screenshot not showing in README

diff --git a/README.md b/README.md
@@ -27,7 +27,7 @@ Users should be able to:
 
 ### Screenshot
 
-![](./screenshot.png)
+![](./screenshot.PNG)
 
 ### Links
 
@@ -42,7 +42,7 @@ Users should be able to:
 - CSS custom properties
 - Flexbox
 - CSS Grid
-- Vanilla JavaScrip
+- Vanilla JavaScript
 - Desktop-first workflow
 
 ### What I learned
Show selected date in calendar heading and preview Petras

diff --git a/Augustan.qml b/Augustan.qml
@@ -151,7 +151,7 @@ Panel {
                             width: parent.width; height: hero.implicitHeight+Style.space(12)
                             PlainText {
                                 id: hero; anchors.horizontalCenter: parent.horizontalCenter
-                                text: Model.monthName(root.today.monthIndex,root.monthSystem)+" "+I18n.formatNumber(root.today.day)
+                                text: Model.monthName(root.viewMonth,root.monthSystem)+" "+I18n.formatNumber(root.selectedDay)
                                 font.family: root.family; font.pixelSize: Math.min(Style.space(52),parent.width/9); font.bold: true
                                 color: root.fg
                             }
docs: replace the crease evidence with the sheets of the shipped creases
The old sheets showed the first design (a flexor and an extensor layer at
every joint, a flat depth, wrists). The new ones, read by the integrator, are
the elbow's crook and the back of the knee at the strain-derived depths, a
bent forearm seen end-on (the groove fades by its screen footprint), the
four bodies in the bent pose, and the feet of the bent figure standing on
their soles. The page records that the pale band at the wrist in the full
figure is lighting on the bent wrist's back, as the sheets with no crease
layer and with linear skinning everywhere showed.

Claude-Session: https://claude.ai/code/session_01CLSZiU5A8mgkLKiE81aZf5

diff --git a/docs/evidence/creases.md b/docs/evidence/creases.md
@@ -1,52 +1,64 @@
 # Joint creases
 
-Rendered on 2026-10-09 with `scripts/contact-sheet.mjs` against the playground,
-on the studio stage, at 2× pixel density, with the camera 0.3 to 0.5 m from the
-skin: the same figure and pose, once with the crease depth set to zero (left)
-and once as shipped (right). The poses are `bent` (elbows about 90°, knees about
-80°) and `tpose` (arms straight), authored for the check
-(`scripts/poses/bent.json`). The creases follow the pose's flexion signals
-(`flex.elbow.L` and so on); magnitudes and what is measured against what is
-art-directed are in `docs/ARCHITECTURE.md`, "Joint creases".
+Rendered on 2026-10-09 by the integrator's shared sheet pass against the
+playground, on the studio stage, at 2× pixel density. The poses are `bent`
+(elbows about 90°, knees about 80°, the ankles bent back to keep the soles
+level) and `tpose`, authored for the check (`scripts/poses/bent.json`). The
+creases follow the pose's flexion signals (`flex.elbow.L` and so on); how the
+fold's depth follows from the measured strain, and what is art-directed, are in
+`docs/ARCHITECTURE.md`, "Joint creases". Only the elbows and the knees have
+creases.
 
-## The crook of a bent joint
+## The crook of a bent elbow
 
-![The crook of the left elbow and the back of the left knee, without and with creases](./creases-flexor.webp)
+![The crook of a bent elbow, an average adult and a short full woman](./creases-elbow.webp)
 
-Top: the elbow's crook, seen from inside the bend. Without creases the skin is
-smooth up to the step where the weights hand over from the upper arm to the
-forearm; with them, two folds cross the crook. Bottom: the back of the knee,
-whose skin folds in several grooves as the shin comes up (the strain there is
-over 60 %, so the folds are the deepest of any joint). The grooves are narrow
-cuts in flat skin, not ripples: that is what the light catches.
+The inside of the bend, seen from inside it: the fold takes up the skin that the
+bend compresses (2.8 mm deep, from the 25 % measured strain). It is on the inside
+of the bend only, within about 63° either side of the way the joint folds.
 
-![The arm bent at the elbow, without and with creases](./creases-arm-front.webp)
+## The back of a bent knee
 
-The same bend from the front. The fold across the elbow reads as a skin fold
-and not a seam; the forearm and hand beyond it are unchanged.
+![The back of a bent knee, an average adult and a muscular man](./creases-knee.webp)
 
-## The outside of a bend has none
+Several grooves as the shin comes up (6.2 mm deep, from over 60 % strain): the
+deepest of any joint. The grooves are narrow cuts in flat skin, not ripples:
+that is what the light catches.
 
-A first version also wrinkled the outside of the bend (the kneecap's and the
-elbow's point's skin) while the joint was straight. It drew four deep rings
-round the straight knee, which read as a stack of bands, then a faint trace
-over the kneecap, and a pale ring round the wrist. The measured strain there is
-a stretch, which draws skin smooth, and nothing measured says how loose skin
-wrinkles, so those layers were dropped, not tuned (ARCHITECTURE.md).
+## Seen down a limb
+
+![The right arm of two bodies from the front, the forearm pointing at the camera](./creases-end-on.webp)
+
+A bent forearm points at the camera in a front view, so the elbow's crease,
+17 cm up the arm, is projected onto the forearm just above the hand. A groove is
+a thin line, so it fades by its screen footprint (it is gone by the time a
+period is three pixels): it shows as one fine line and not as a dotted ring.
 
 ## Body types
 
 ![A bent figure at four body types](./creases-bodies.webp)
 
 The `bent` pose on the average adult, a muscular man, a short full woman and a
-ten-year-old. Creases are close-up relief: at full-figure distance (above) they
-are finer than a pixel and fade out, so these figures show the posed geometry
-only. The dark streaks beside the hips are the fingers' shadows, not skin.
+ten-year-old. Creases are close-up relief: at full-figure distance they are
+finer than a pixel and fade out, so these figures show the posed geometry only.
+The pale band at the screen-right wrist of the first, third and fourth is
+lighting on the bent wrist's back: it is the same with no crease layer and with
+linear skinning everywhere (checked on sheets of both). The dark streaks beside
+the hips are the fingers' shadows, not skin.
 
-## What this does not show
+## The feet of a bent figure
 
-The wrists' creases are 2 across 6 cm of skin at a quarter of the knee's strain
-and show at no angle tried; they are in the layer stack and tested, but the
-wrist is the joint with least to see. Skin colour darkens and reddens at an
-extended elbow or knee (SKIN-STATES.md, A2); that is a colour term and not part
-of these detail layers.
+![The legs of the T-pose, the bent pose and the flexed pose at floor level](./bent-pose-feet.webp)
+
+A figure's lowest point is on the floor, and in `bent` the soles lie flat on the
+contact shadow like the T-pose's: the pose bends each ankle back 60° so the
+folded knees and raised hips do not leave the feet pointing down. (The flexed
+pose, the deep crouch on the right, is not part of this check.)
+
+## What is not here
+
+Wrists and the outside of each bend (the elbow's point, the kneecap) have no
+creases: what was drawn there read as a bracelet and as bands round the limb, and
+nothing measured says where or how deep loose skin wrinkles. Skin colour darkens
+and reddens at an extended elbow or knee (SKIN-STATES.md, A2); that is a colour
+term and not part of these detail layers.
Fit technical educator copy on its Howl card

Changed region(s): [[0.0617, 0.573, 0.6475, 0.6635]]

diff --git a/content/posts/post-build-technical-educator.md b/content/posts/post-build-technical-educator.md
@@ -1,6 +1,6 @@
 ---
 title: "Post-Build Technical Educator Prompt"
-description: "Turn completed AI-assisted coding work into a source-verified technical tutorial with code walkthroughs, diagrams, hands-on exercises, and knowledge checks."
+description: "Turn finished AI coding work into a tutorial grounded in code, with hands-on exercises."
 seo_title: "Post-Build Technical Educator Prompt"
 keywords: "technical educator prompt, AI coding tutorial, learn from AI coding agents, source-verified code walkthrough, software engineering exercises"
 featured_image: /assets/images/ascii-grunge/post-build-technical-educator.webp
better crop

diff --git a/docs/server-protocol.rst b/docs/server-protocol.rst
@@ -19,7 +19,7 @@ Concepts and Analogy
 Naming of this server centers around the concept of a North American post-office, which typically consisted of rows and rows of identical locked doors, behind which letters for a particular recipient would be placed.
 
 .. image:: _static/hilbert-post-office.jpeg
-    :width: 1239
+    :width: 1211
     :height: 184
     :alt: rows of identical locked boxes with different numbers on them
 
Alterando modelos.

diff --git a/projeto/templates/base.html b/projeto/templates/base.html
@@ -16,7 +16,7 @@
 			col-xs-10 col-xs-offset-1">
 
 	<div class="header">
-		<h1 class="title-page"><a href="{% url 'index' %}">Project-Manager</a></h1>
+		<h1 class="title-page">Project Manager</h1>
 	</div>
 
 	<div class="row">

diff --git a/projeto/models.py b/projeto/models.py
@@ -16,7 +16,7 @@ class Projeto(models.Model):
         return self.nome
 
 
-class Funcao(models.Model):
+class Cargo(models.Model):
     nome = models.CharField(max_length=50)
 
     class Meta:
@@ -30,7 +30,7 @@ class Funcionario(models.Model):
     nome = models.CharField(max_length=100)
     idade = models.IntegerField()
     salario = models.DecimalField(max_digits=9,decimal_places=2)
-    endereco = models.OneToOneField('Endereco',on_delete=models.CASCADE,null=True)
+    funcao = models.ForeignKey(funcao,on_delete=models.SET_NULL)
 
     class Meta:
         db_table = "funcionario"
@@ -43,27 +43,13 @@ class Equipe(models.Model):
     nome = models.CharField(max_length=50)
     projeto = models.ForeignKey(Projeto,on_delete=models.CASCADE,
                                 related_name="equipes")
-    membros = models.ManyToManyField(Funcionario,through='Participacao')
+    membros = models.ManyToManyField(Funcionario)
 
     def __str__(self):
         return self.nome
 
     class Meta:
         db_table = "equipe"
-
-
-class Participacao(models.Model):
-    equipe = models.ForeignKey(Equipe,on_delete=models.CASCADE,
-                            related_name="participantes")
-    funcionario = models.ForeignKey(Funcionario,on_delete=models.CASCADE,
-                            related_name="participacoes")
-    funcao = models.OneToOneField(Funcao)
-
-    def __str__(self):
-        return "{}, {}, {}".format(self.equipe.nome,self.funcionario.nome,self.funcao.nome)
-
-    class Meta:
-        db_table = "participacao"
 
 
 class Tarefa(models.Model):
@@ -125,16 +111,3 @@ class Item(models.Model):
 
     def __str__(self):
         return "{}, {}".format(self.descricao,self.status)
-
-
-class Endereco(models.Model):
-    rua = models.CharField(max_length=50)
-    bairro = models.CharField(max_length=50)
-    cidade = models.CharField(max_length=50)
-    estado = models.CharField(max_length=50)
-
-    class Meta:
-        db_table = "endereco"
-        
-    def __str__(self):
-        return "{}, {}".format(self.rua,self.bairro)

== Task goal ==
The answer must consist of every line above that holds the string "root", copied exactly.

== Solved problem ==
-                                text: Model.monthName(root.today.monthIndex,root.monthSystem)+" "+I18n.formatNumber(root.today.day)
+                                text: Model.monthName(root.viewMonth,root.monthSystem)+" "+I18n.formatNumber(root.selectedDay)
                                 font.family: root.family; font.pixelSize: Math.min(Style.space(52),parent.width/9); font.bold: true
                                 color: root.fg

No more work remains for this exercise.